Problem requirements:
When you copy the entries, keep every word exactly as it is and drop the images.

☆ ☆ ☆

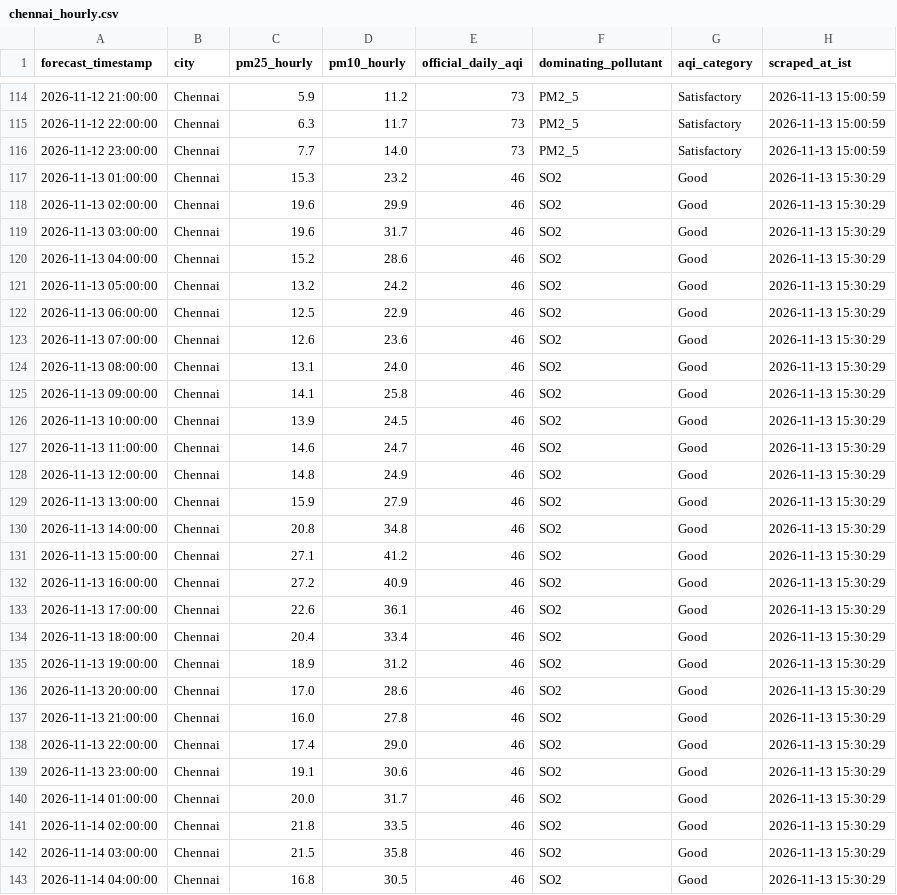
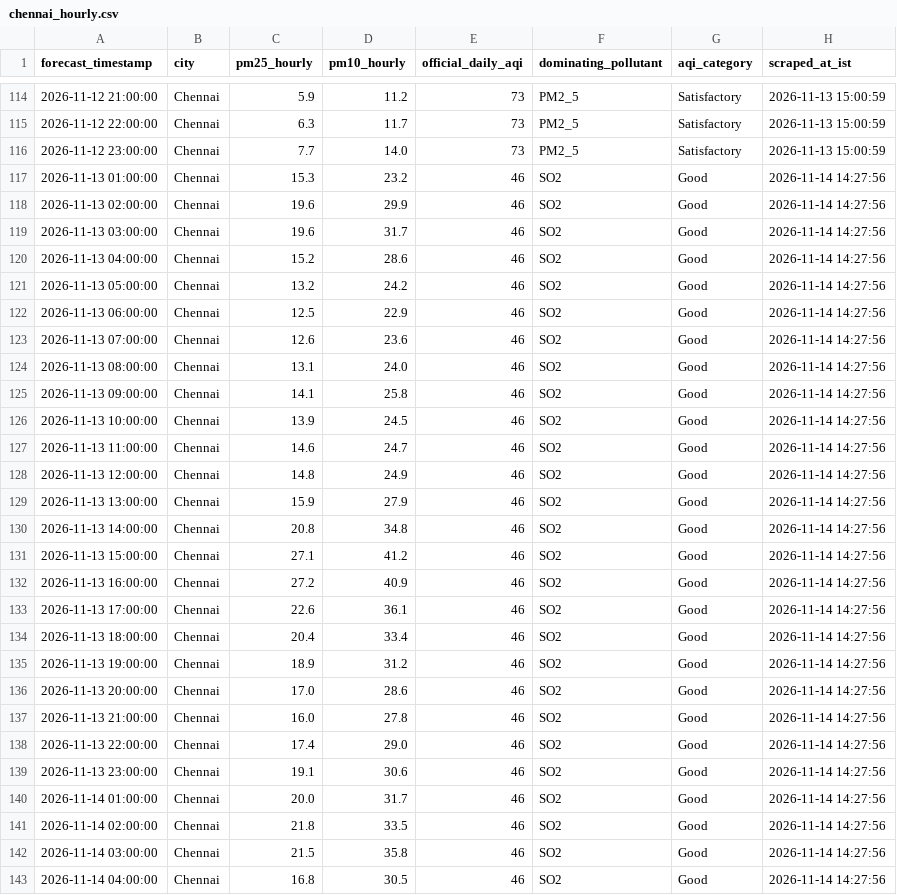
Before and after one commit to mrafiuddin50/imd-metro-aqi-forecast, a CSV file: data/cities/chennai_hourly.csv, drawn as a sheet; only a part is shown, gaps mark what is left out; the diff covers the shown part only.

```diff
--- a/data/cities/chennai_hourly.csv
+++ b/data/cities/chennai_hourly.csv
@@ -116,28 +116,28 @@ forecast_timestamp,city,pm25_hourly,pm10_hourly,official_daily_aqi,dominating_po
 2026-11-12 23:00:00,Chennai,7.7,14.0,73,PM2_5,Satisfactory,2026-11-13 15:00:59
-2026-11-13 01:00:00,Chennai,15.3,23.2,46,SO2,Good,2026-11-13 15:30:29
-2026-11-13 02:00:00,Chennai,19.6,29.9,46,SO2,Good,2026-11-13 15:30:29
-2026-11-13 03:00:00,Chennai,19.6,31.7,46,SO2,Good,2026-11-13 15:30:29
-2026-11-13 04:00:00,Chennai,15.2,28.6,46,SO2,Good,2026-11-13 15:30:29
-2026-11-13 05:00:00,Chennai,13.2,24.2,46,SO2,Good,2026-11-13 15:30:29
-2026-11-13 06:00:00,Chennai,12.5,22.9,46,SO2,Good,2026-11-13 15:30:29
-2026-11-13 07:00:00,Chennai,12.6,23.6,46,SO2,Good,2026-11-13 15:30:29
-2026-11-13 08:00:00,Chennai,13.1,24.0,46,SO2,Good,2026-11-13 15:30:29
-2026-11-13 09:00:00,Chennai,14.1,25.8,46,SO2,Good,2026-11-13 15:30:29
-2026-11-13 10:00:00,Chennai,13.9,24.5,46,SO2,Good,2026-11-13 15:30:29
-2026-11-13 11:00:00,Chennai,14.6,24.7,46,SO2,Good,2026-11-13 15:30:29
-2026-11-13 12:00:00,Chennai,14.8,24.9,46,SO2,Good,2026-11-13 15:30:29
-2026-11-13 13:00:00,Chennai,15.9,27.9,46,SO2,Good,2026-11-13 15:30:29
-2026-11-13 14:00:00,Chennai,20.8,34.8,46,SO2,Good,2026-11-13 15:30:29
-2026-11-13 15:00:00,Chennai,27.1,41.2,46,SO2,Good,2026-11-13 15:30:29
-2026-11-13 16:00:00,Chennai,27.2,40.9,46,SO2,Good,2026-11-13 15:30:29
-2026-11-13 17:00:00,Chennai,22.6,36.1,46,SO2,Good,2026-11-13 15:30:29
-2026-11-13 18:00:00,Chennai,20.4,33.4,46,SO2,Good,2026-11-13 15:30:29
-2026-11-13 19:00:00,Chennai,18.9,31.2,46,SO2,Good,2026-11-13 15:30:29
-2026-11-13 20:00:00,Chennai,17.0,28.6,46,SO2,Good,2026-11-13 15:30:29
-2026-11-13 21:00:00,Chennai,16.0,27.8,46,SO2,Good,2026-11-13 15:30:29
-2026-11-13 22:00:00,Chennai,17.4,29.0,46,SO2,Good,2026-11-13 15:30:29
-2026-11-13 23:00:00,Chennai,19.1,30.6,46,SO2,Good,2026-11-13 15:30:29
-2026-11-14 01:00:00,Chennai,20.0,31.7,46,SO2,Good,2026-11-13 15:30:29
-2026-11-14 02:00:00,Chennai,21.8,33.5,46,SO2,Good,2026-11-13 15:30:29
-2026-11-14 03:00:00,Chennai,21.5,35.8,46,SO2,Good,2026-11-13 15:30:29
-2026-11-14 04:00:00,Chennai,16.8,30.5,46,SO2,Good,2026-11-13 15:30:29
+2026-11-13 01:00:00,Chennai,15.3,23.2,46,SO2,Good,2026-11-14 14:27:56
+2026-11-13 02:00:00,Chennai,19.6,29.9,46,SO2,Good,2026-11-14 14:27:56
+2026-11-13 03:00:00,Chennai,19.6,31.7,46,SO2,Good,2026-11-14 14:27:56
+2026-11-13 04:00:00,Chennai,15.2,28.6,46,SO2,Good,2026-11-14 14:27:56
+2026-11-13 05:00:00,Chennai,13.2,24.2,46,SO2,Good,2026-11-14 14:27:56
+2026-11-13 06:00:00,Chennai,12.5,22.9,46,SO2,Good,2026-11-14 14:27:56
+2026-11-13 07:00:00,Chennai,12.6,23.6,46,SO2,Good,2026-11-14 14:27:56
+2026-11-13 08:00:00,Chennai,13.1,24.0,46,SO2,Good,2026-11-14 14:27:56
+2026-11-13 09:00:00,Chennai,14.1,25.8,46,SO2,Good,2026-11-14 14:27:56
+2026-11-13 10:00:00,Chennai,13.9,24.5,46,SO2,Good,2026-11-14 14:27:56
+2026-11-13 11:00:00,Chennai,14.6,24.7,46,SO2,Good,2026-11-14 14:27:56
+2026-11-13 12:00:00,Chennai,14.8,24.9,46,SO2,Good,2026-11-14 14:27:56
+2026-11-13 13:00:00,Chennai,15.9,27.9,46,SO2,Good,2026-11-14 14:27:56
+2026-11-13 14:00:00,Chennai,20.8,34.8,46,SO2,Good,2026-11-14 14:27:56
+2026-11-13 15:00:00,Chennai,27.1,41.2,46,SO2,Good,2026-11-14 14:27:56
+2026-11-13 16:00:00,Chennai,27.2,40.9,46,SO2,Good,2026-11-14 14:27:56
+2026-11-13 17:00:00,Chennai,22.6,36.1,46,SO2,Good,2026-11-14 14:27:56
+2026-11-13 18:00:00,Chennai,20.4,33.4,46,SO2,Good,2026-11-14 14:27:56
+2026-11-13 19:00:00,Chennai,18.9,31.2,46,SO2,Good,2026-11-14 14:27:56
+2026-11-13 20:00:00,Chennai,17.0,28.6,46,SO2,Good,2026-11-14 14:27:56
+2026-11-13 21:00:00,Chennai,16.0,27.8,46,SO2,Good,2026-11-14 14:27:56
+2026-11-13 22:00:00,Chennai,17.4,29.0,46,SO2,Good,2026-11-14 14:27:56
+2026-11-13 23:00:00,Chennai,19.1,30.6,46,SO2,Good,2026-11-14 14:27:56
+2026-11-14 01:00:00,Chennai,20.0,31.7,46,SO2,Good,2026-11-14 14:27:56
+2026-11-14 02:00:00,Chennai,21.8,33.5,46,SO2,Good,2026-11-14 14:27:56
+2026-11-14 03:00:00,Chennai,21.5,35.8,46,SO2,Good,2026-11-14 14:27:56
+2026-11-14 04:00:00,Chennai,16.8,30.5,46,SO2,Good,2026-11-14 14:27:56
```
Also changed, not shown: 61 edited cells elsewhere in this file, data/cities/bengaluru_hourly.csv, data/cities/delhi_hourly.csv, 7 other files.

☆ ☆ ☆

Output below:
Before and after one commit to mrafiuddin50/imd-metro-aqi-forecast, a CSV file: data/cities/chennai_hourly.csv, drawn as a sheet; only a part is shown, gaps mark what is left out; the diff covers the shown part only.

```diff
--- a/data/cities/chennai_hourly.csv
+++ b/data/cities/chennai_hourly.csv
@@ -116,28 +116,28 @@ forecast_timestamp,city,pm25_hourly,pm10_hourly,official_daily_aqi,dominating_po
 2026-11-12 23:00:00,Chennai,7.7,14.0,73,PM2_5,Satisfactory,2026-11-13 15:00:59
-2026-11-13 01:00:00,Chennai,15.3,23.2,46,SO2,Good,2026-11-13 15:30:29
-2026-11-13 02:00:00,Chennai,19.6,29.9,46,SO2,Good,2026-11-13 15:30:29
-2026-11-13 03:00:00,Chennai,19.6,31.7,46,SO2,Good,2026-11-13 15:30:29
-2026-11-13 04:00:00,Chennai,15.2,28.6,46,SO2,Good,2026-11-13 15:30:29
-2026-11-13 05:00:00,Chennai,13.2,24.2,46,SO2,Good,2026-11-13 15:30:29
-2026-11-13 06:00:00,Chennai,12.5,22.9,46,SO2,Good,2026-11-13 15:30:29
-2026-11-13 07:00:00,Chennai,12.6,23.6,46,SO2,Good,2026-11-13 15:30:29
-2026-11-13 08:00:00,Chennai,13.1,24.0,46,SO2,Good,2026-11-13 15:30:29
-2026-11-13 09:00:00,Chennai,14.1,25.8,46,SO2,Good,2026-11-13 15:30:29
-2026-11-13 10:00:00,Chennai,13.9,24.5,46,SO2,Good,2026-11-13 15:30:29
-2026-11-13 11:00:00,Chennai,14.6,24.7,46,SO2,Good,2026-11-13 15:30:29
-2026-11-13 12:00:00,Chennai,14.8,24.9,46,SO2,Good,2026-11-13 15:30:29
-2026-11-13 13:00:00,Chennai,15.9,27.9,46,SO2,Good,2026-11-13 15:30:29
-2026-11-13 14:00:00,Chennai,20.8,34.8,46,SO2,Good,2026-11-13 15:30:29
-2026-11-13 15:00:00,Chennai,27.1,41.2,46,SO2,Good,2026-11-13 15:30:29
-2026-11-13 16:00:00,Chennai,27.2,40.9,46,SO2,Good,2026-11-13 15:30:29
-2026-11-13 17:00:00,Chennai,22.6,36.1,46,SO2,Good,2026-11-13 15:30:29
-2026-11-13 18:00:00,Chennai,20.4,33.4,46,SO2,Good,2026-11-13 15:30:29
-2026-11-13 19:00:00,Chennai,18.9,31.2,46,SO2,Good,2026-11-13 15:30:29
-2026-11-13 20:00:00,Chennai,17.0,28.6,46,SO2,Good,2026-11-13 15:30:29
-2026-11-13 21:00:00,Chennai,16.0,27.8,46,SO2,Good,2026-11-13 15:30:29
-2026-11-13 22:00:00,Chennai,17.4,29.0,46,SO2,Good,2026-11-13 15:30:29
-2026-11-13 23:00:00,Chennai,19.1,30.6,46,SO2,Good,2026-11-13 15:30:29
-2026-11-14 01:00:00,Chennai,20.0,31.7,46,SO2,Good,2026-11-13 15:30:29
-2026-11-14 02:00:00,Chennai,21.8,33.5,46,SO2,Good,2026-11-13 15:30:29
-2026-11-14 03:00:00,Chennai,21.5,35.8,46,SO2,Good,2026-11-13 15:30:29
-2026-11-14 04:00:00,Chennai,16.8,30.5,46,SO2,Good,2026-11-13 15:30:29
+2026-11-13 01:00:00,Chennai,15.3,23.2,46,SO2,Good,2026-11-14 14:27:56
+2026-11-13 02:00:00,Chennai,19.6,29.9,46,SO2,Good,2026-11-14 14:27:56
+2026-11-13 03:00:00,Chennai,19.6,31.7,46,SO2,Good,2026-11-14 14:27:56
+2026-11-13 04:00:00,Chennai,15.2,28.6,46,SO2,Good,2026-11-14 14:27:56
+2026-11-13 05:00:00,Chennai,13.2,24.2,46,SO2,Good,2026-11-14 14:27:56
+2026-11-13 06:00:00,Chennai,12.5,22.9,46,SO2,Good,2026-11-14 14:27:56
+2026-11-13 07:00:00,Chennai,12.6,23.6,46,SO2,Good,2026-11-14 14:27:56
+2026-11-13 08:00:00,Chennai,13.1,24.0,46,SO2,Good,2026-11-14 14:27:56
+2026-11-13 09:00:00,Chennai,14.1,25.8,46,SO2,Good,2026-11-14 14:27:56
+2026-11-13 10:00:00,Chennai,13.9,24.5,46,SO2,Good,2026-11-14 14:27:56
+2026-11-13 11:00:00,Chennai,14.6,24.7,46,SO2,Good,2026-11-14 14:27:56
+2026-11-13 12:00:00,Chennai,14.8,24.9,46,SO2,Good,2026-11-14 14:27:56
+2026-11-13 13:00:00,Chennai,15.9,27.9,46,SO2,Good,2026-11-14 14:27:56
+2026-11-13 14:00:00,Chennai,20.8,34.8,46,SO2,Good,2026-11-14 14:27:56
+2026-11-13 15:00:00,Chennai,27.1,41.2,46,SO2,Good,2026-11-14 14:27:56
+2026-11-13 16:00:00,Chennai,27.2,40.9,46,SO2,Good,2026-11-14 14:27:56
+2026-11-13 17:00:00,Chennai,22.6,36.1,46,SO2,Good,2026-11-14 14:27:56
+2026-11-13 18:00:00,Chennai,20.4,33.4,46,SO2,Good,2026-11-14 14:27:56
+2026-11-13 19:00:00,Chennai,18.9,31.2,46,SO2,Good,2026-11-14 14:27:56
+2026-11-13 20:00:00,Chennai,17.0,28.6,46,SO2,Good,2026-11-14 14:27:56
+2026-11-13 21:00:00,Chennai,16.0,27.8,46,SO2,Good,2026-11-14 14:27:56
+2026-11-13 22:00:00,Chennai,17.4,29.0,46,SO2,Good,2026-11-14 14:27:56
+2026-11-13 23:00:00,Chennai,19.1,30.6,46,SO2,Good,2026-11-14 14:27:56
+2026-11-14 01:00:00,Chennai,20.0,31.7,46,SO2,Good,2026-11-14 14:27:56
+2026-11-14 02:00:00,Chennai,21.8,33.5,46,SO2,Good,2026-11-14 14:27:56
+2026-11-14 03:00:00,Chennai,21.5,35.8,46,SO2,Good,2026-11-14 14:27:56
+2026-11-14 04:00:00,Chennai,16.8,30.5,46,SO2,Good,2026-11-14 14:27:56
```
Also changed, not shown: 61 edited cells elsewhere in this file, data/cities/bengaluru_hourly.csv, data/cities/delhi_hourly.csv, 7 other files.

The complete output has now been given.